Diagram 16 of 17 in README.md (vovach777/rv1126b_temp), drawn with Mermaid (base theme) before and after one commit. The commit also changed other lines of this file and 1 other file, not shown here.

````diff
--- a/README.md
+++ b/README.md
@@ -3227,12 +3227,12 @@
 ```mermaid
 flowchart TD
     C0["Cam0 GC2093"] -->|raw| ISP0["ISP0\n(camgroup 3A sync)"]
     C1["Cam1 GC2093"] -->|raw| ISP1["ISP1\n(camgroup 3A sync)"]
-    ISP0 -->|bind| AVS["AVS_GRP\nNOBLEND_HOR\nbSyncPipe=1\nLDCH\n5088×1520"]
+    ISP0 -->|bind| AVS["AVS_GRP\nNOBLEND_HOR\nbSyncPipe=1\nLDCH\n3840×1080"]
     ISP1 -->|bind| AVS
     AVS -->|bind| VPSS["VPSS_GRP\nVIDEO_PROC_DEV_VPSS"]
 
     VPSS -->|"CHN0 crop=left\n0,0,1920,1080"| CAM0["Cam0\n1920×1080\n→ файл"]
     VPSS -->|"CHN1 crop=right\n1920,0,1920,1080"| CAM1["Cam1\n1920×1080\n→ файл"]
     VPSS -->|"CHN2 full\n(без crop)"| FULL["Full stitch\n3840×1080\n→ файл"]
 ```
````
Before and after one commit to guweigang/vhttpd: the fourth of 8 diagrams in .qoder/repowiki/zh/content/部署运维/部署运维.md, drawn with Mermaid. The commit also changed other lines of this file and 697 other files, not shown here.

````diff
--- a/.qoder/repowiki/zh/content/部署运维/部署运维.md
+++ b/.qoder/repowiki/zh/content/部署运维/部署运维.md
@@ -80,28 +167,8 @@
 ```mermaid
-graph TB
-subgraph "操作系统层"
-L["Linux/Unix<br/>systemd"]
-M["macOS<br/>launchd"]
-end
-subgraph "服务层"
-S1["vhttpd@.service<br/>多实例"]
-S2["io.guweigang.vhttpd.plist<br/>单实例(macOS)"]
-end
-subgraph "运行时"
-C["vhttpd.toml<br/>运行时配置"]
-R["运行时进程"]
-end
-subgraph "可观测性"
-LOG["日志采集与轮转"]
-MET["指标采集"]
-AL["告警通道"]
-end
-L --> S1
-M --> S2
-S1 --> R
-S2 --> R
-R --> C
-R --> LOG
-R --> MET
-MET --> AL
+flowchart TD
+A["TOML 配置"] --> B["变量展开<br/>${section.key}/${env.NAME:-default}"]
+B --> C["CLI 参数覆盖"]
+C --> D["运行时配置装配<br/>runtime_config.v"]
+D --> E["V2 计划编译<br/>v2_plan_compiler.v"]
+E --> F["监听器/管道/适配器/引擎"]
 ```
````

## WORK ORDER
The material shown above is to be retyped in full, without alteration.

## ANSWER BOX
Diagram 16 of 17 in README.md (vovach777/rv1126b_temp), drawn with Mermaid (base theme) before and after one commit. The commit also changed other lines of this file and 1 other file, not shown here.

````diff
--- a/README.md
+++ b/README.md
@@ -3227,12 +3227,12 @@
 ```mermaid
 flowchart TD
     C0["Cam0 GC2093"] -->|raw| ISP0["ISP0\n(camgroup 3A sync)"]
     C1["Cam1 GC2093"] -->|raw| ISP1["ISP1\n(camgroup 3A sync)"]
-    ISP0 -->|bind| AVS["AVS_GRP\nNOBLEND_HOR\nbSyncPipe=1\nLDCH\n5088×1520"]
+    ISP0 -->|bind| AVS["AVS_GRP\nNOBLEND_HOR\nbSyncPipe=1\nLDCH\n3840×1080"]
     ISP1 -->|bind| AVS
     AVS -->|bind| VPSS["VPSS_GRP\nVIDEO_PROC_DEV_VPSS"]
 
     VPSS -->|"CHN0 crop=left\n0,0,1920,1080"| CAM0["Cam0\n1920×1080\n→ файл"]
     VPSS -->|"CHN1 crop=right\n1920,0,1920,1080"| CAM1["Cam1\n1920×1080\n→ файл"]
     VPSS -->|"CHN2 full\n(без crop)"| FULL["Full stitch\n3840×1080\n→ файл"]
 ```
````
Before and after one commit to guweigang/vhttpd: the fourth of 8 diagrams in .qoder/repowiki/zh/content/部署运维/部署运维.md, drawn with Mermaid. The commit also changed other lines of this file and 697 other files, not shown here.

````diff
--- a/.qoder/repowiki/zh/content/部署运维/部署运维.md
+++ b/.qoder/repowiki/zh/content/部署运维/部署运维.md
@@ -80,28 +167,8 @@
 ```mermaid
-graph TB
-subgraph "操作系统层"
-L["Linux/Unix<br/>systemd"]
-M["macOS<br/>launchd"]
-end
-subgraph "服务层"
-S1["vhttpd@.service<br/>多实例"]
-S2["io.guweigang.vhttpd.plist<br/>单实例(macOS)"]
-end
-subgraph "运行时"
-C["vhttpd.toml<br/>运行时配置"]
-R["运行时进程"]
-end
-subgraph "可观测性"
-LOG["日志采集与轮转"]
-MET["指标采集"]
-AL["告警通道"]
-end
-L --> S1
-M --> S2
-S1 --> R
-S2 --> R
-R --> C
-R --> LOG
-R --> MET
-MET --> AL
+flowchart TD
+A["TOML 配置"] --> B["变量展开<br/>${section.key}/${env.NAME:-default}"]
+B --> C["CLI 参数覆盖"]
+C --> D["运行时配置装配<br/>runtime_config.v"]
+D --> E["V2 计划编译<br/>v2_plan_compiler.v"]
+E --> F["监听器/管道/适配器/引擎"]
 ```
````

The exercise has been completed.